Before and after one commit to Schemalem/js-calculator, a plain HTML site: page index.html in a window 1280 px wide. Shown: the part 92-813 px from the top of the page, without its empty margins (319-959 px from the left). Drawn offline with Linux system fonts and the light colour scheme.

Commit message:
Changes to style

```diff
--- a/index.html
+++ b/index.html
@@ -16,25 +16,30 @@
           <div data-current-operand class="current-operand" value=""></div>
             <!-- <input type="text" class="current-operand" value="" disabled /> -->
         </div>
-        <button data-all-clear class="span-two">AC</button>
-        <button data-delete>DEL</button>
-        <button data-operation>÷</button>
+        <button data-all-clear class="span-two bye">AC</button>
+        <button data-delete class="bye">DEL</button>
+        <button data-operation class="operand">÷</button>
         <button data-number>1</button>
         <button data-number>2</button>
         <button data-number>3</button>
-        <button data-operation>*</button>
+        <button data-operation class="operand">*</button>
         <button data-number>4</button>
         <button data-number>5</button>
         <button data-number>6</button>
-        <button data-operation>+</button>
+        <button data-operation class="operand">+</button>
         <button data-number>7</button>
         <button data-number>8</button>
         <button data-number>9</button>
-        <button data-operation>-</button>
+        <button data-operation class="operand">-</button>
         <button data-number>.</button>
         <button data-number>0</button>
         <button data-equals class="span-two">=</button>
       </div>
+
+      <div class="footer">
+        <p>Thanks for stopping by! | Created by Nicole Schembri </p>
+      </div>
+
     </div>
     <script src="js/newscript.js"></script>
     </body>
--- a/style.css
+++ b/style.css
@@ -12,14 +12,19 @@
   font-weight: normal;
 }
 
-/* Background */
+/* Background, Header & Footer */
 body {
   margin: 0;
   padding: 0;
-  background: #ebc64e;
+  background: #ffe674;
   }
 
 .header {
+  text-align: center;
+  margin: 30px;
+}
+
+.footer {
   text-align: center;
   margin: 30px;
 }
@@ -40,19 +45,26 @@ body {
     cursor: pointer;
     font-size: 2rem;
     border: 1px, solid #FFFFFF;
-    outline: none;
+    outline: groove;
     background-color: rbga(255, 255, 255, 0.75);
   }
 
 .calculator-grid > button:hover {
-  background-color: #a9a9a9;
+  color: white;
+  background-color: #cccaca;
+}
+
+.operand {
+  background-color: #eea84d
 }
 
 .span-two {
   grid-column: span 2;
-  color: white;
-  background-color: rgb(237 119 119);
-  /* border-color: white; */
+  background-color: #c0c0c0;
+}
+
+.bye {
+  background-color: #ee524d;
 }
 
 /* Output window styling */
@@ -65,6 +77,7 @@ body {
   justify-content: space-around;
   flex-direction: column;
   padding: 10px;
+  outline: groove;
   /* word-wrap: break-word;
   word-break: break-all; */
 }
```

#### Exercise objective:
Reprint the complete listing exactly.

#### Reply:
Before and after one commit to Schemalem/js-calculator, a plain HTML site: page index.html in a window 1280 px wide. Shown: the part 92-813 px from the top of the page, without its empty margins (319-959 px from the left). Drawn offline with Linux system fonts and the light colour scheme.

Commit message:
Changes to style

```diff
--- a/index.html
+++ b/index.html
@@ -16,25 +16,30 @@
           <div data-current-operand class="current-operand" value=""></div>
             <!-- <input type="text" class="current-operand" value="" disabled /> -->
         </div>
-        <button data-all-clear class="span-two">AC</button>
-        <button data-delete>DEL</button>
-        <button data-operation>÷</button>
+        <button data-all-clear class="span-two bye">AC</button>
+        <button data-delete class="bye">DEL</button>
+        <button data-operation class="operand">÷</button>
         <button data-number>1</button>
         <button data-number>2</button>
         <button data-number>3</button>
-        <button data-operation>*</button>
+        <button data-operation class="operand">*</button>
         <button data-number>4</button>
         <button data-number>5</button>
         <button data-number>6</button>
-        <button data-operation>+</button>
+        <button data-operation class="operand">+</button>
         <button data-number>7</button>
         <button data-number>8</button>
         <button data-number>9</button>
-        <button data-operation>-</button>
+        <button data-operation class="operand">-</button>
         <button data-number>.</button>
         <button data-number>0</button>
         <button data-equals class="span-two">=</button>
       </div>
+
+      <div class="footer">
+        <p>Thanks for stopping by! | Created by Nicole Schembri </p>
+      </div>
+
     </div>
     <script src="js/newscript.js"></script>
     </body>
--- a/style.css
+++ b/style.css
@@ -12,14 +12,19 @@
   font-weight: normal;
 }
 
-/* Background */
+/* Background, Header & Footer */
 body {
   margin: 0;
   padding: 0;
-  background: #ebc64e;
+  background: #ffe674;
   }
 
 .header {
+  text-align: center;
+  margin: 30px;
+}
+
+.footer {
   text-align: center;
   margin: 30px;
 }
@@ -40,19 +45,26 @@ body {
     cursor: pointer;
     font-size: 2rem;
     border: 1px, solid #FFFFFF;
-    outline: none;
+    outline: groove;
     background-color: rbga(255, 255, 255, 0.75);
   }
 
 .calculator-grid > button:hover {
-  background-color: #a9a9a9;
+  color: white;
+  background-color: #cccaca;
+}
+
+.operand {
+  background-color: #eea84d
 }
 
 .span-two {
   grid-column: span 2;
-  color: white;
-  background-color: rgb(237 119 119);
-  /* border-color: white; */
+  background-color: #c0c0c0;
+}
+
+.bye {
+  background-color: #ee524d;
 }
 
 /* Output window styling */
@@ -65,6 +77,7 @@ body {
   justify-content: space-around;
   flex-direction: column;
   padding: 10px;
+  outline: groove;
   /* word-wrap: break-word;
   word-break: break-all; */
 }
```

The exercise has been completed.